▶ Collection entries
++++++++

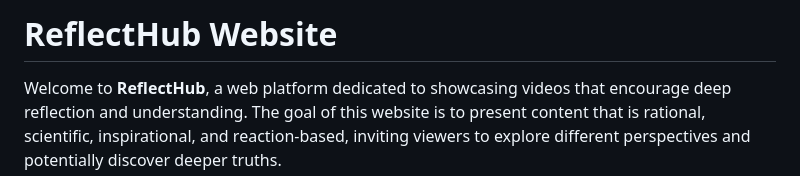
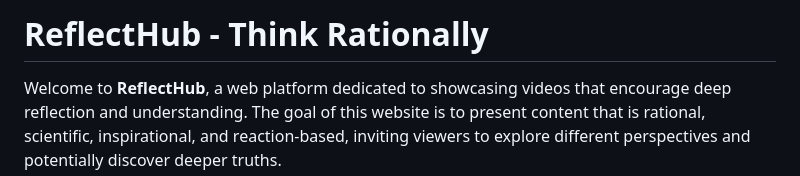
Before and after one commit to abdullah798155/reflecthub.github.io, a Markdown page: README.md, the part around the change. GitHub-like rendering.

```diff
--- a/README.md
+++ b/README.md
@@ -1,4 +1,4 @@
-# ReflectHub Website
+# ReflectHub - Think Rationally
 
 Welcome to **ReflectHub**, a web platform dedicated to showcasing videos that encourage deep reflection and understanding. The goal of this website is to present content that is rational, scientific, inspirational, and reaction-based, inviting viewers to explore different perspectives and potentially discover deeper truths.
 
```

++++++++

▶ WORK INSTRUCTION
Pull every line with the string "README" from the data above.

▶ RESULT BELOW
Before and after one commit to abdullah798155/reflecthub.github.io, a Markdown page: README.md, the part around the change. GitHub-like rendering.
--- a/README.md
+++ b/README.md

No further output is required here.